Extracted records:
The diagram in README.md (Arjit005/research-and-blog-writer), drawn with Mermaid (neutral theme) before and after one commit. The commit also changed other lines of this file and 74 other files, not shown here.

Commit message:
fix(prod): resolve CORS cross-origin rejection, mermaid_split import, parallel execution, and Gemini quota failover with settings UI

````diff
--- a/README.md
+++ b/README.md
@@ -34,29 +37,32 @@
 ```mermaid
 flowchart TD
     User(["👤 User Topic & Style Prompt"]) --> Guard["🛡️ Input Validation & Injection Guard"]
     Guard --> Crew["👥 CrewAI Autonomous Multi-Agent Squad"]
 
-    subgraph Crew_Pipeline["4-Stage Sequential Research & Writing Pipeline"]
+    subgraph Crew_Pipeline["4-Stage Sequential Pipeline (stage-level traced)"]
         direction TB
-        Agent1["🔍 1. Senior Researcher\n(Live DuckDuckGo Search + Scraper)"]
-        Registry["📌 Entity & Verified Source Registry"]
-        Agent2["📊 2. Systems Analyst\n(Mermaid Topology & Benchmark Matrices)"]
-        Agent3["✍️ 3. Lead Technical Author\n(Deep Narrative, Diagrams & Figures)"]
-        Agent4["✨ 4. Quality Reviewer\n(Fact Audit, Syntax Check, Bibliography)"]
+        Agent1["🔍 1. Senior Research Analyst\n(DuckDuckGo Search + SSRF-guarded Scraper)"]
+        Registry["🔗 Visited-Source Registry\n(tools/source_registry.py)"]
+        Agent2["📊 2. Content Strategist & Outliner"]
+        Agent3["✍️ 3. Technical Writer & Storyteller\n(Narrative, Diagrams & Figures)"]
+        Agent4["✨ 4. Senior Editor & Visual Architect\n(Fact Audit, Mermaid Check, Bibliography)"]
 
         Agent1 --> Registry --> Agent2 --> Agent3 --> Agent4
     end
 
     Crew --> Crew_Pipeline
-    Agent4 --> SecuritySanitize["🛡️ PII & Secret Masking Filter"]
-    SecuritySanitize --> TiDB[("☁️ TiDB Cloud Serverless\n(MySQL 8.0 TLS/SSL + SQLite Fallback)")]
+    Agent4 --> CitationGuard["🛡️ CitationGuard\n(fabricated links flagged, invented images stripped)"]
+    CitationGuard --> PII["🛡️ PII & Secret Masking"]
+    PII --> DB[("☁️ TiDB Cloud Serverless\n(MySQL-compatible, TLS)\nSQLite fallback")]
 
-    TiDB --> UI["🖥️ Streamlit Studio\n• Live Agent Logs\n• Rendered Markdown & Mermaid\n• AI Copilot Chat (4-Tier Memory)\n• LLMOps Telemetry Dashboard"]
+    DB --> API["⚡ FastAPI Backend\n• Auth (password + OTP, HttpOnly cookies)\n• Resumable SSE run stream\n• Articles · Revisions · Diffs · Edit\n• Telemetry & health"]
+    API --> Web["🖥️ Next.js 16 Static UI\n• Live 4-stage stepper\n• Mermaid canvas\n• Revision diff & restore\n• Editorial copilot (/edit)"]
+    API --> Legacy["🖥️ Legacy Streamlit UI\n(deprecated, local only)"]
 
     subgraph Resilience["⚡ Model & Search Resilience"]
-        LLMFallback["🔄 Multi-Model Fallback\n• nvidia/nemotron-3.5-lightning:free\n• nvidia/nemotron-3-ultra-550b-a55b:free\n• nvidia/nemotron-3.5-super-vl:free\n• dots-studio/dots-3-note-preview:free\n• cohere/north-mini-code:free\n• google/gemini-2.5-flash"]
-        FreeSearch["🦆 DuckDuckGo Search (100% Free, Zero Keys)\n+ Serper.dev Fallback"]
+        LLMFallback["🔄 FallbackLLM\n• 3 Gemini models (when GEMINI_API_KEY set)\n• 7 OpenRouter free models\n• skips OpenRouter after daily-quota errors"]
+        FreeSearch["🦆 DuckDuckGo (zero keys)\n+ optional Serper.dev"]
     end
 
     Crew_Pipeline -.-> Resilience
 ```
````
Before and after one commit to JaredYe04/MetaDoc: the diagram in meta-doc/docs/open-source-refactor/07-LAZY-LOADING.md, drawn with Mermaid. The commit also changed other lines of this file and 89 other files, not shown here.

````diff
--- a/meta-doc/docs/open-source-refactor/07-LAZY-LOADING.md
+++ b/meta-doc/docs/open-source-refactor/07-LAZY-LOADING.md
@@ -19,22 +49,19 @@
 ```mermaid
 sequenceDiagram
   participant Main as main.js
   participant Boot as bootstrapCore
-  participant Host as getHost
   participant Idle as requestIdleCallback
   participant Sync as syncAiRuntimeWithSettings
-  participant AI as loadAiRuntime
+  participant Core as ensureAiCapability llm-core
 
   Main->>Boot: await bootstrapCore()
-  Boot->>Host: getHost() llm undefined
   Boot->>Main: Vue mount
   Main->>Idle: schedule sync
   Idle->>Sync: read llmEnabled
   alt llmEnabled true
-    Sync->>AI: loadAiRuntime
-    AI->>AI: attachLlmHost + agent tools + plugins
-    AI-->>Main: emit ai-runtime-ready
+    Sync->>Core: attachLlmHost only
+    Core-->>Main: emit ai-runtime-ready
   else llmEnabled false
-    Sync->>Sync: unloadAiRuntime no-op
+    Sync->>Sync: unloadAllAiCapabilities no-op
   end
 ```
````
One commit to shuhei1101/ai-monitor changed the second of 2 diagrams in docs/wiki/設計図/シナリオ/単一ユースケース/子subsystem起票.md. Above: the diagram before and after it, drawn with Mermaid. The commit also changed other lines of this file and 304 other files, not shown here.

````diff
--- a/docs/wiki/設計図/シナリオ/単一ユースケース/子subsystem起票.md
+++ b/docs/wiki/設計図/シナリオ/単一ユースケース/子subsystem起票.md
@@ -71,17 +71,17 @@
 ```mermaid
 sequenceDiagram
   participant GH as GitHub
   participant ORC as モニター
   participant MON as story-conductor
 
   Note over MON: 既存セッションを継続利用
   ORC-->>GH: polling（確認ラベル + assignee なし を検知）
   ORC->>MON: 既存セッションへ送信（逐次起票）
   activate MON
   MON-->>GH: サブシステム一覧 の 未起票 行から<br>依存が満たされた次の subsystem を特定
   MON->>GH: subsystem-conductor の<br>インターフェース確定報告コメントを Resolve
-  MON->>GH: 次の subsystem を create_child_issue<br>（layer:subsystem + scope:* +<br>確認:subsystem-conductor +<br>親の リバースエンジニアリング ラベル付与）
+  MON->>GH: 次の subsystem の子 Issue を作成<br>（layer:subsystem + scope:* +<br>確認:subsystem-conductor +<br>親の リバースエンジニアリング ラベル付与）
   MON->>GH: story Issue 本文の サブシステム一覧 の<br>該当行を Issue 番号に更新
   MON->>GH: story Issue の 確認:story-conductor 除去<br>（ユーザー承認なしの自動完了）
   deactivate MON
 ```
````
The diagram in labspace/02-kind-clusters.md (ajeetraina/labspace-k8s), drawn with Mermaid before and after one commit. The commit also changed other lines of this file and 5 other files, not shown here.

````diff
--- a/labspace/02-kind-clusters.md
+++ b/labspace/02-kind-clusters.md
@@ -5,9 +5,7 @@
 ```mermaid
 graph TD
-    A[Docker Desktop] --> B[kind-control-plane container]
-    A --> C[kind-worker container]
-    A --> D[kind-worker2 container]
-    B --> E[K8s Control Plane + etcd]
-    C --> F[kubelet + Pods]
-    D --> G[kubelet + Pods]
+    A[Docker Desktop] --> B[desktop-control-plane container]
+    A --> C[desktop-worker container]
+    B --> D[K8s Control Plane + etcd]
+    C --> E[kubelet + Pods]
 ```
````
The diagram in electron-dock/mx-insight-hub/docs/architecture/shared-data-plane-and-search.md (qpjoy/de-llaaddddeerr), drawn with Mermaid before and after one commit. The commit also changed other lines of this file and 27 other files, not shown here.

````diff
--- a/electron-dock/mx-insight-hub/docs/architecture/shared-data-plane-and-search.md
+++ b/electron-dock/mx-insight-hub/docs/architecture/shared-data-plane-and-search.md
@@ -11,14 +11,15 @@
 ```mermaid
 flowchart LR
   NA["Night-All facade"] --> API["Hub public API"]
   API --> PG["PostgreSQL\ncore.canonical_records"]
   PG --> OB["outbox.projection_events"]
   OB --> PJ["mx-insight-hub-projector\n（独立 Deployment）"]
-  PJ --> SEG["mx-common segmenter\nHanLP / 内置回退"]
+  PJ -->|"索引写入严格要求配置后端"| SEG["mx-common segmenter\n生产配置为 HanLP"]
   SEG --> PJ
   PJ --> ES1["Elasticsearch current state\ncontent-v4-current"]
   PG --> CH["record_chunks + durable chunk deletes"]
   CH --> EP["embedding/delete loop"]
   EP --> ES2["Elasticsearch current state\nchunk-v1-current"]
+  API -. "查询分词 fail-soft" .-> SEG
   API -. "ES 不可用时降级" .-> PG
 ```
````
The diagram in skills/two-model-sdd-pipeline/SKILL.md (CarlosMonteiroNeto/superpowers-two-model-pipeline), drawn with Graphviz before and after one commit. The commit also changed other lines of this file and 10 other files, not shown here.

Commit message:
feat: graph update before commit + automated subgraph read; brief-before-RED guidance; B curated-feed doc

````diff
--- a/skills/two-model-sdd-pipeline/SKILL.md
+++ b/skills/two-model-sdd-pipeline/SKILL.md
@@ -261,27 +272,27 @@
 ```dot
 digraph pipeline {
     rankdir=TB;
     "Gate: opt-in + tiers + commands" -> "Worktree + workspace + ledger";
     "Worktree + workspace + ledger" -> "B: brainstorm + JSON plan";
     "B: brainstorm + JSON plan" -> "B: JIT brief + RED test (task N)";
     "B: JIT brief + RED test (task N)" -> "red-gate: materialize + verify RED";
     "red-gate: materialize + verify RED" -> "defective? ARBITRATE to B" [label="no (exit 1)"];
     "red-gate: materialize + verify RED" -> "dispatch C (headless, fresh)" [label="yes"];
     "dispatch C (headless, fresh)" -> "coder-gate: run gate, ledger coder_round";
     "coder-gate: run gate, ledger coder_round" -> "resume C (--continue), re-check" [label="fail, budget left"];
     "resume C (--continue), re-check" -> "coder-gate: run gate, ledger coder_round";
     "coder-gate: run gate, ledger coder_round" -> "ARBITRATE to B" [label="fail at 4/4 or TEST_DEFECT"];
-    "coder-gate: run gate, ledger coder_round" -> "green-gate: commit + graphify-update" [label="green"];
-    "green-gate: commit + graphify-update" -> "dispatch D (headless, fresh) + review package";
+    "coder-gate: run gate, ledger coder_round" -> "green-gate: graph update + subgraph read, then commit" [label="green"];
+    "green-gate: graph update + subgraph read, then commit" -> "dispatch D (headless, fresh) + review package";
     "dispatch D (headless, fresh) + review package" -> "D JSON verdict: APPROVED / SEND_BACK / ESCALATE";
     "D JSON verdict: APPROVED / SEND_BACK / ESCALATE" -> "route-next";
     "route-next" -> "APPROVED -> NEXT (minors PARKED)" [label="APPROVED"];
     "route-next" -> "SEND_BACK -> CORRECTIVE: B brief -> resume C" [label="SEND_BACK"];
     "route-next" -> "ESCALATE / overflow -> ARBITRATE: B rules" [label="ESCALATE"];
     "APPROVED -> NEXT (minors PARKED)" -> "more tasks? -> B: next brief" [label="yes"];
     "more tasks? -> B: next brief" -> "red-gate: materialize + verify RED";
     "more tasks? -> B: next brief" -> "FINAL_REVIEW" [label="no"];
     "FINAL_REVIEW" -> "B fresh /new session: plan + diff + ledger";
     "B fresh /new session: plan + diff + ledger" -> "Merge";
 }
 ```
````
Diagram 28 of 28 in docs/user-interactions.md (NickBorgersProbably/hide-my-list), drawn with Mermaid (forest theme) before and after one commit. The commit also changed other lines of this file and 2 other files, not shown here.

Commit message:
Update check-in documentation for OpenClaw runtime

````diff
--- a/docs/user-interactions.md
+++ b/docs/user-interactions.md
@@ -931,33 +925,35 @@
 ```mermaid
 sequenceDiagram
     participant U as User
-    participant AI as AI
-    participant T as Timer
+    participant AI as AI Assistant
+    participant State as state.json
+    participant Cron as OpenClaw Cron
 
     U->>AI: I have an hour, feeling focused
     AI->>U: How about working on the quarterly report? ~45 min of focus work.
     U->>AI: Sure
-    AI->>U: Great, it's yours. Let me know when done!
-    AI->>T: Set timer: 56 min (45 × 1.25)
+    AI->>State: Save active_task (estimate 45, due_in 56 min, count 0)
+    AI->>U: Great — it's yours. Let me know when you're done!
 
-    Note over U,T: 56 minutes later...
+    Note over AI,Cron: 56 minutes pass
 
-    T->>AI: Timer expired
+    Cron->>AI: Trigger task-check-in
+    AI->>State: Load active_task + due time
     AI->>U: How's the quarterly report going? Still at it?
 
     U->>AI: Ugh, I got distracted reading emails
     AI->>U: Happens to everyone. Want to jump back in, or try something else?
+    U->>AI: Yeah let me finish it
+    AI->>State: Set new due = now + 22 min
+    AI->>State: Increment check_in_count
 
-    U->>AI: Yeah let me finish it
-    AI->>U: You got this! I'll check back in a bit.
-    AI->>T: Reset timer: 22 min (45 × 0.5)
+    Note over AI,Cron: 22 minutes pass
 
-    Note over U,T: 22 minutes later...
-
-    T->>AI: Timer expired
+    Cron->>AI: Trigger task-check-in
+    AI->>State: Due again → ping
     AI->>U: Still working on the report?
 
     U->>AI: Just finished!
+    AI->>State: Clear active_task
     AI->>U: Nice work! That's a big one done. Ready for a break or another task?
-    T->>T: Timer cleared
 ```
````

* [What to work on] Give back, exactly as written, the stretch from the line with "flowchart TD" through the line with "Sequential Research &", and no other lines from the records above.

* [Result]
 flowchart TD
     User(["👤 User Topic & Style Prompt"]) --> Guard["🛡️ Input Validation & Injection Guard"]
     Guard --> Crew["👥 CrewAI Autonomous Multi-Agent Squad"]
 
-    subgraph Crew_Pipeline["4-Stage Sequential Research & Writing Pipeline"]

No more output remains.